Instead, Stone stuck to homeschooling and auditioning, and soon landed her breakout role in the 2007 movie "Superbad," starring Jonah Hill and Michael Cera. By 2010, she was starring in her first lead role in the teen comedy film "Easy A." The following year, she starred in the movie "The Help," along with Viola Davis and Octavia Spencer. As the years went on, several more prize parts came her way, too — who can forget seeing Stone sing and dance her way through 2016's "La La Land," for instance? 

She had to be happy that her gamble had paid off and her career was soaring. But there was one role that must have left her with a queasy feeling as it came and went. She would later admit, she never should have agreed to do it.

Emma Stone became a Hollywood joke

Emma Stone is not Asian. She doesn't look Asian. either. So it may seem strange that she was cast to play Allison Ng in the 2015 movie "Aloha." Ng is multiracial and proudly lets people know about her Hawaiian and Chinese heritage. When the movie came out, the backlash was immediate. Critics and reviewers zeroed in on a decision that seemed odd, at best — and at worst, overt racism.

As E. Alex Jung wrote in an article for Vulture, "casting Emma Stone as Allison Ng is particularly dismaying because it participates in a long history of whitewashing Asian-American roles."

Stone quickly realized her mistake after the movie came out. It didn't do well at the box office, and her role in it may have played a part. But that wasn't what concerned her when she started speaking out. "I've become the butt of many jokes," she told news.com.au. "I've learned on a macro level about the insane history of whitewashing in Hollywood and how prevalent the problem truly is. It's ignited a conversation that's very important."

Unfortunately, the conversation continued for years, without resolving the issue for good. But then an opportunity came for Stone to redeem herself.

Emma Stone owned it out loud

In 2018, another movie featuring Asian lead characters was released, and this time, Stone wasn't a part of it. Constance Wu and Henry Golding starred in "Crazy Rich Asians," a romantic comedy based on a best-selling novel. Reviewers loved it, noting how deftly the film handled experiences related to culture and race. No one could ignore the delightful fact of an all-Asian cast. When the film earned $139.8 million in the U.S., Forbes called it the "Summer's Least Surprising Blockbuster."

By December, the movie had earned more than $237 million worldwide, as well as additional accolades. "Crazy Rich Asians" was nominated for two Golden Globe Awards. In January 2019, Sandra Oh (co-hosting with Andy Samberg) spoke about the film at the ceremony.
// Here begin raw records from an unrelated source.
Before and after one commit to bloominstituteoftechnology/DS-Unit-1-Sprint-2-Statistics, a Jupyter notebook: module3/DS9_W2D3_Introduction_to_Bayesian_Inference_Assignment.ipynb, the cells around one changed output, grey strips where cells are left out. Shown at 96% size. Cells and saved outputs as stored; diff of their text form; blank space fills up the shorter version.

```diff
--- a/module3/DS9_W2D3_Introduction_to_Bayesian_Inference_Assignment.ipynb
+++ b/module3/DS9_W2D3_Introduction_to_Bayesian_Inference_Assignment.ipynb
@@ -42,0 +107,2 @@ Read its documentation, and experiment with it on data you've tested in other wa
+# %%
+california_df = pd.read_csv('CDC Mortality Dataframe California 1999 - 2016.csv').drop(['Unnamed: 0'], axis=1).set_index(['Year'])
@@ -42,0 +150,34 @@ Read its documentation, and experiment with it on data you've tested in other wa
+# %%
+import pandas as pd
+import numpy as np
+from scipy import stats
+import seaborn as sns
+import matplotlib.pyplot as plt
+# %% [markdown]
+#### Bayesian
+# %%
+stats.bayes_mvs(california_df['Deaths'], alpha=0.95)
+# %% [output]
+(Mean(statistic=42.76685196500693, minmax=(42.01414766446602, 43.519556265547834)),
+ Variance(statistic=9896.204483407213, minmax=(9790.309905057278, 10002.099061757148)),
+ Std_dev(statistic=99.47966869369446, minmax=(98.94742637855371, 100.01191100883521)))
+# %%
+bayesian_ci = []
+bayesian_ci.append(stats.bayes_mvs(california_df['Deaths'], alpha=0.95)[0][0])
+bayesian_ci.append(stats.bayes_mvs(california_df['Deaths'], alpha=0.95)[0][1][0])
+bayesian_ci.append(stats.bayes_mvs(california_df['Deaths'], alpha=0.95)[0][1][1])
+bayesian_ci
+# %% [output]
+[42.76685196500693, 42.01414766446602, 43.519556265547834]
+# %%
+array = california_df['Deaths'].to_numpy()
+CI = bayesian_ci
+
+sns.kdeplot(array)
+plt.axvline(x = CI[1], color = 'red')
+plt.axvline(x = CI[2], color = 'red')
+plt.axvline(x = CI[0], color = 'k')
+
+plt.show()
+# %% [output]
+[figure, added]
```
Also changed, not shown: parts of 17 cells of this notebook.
Recognizing Hollywood's history when it comes to casting, she made a joke about "Aloha" and 2017's "Ghost in the Shell," another film starring a white woman (Scarlett Johansson) playing an Asian character. "('Crazy Rich Asians') is the first studio film with an Asian-American lead since 'Ghost in the Shell' and 'Aloha,'" she said, according to Time Magazine.

As the audience laughed, they also heard Emma Stone's voice above the crowd. "I'm sorry!" she called out.

It was clear that Stone not only recognized her mistake, but was also willing to own it, even years after the release of "Aloha." The moment revealed her as an actress worth watching, as much for her talent on screen as for her humility in real life.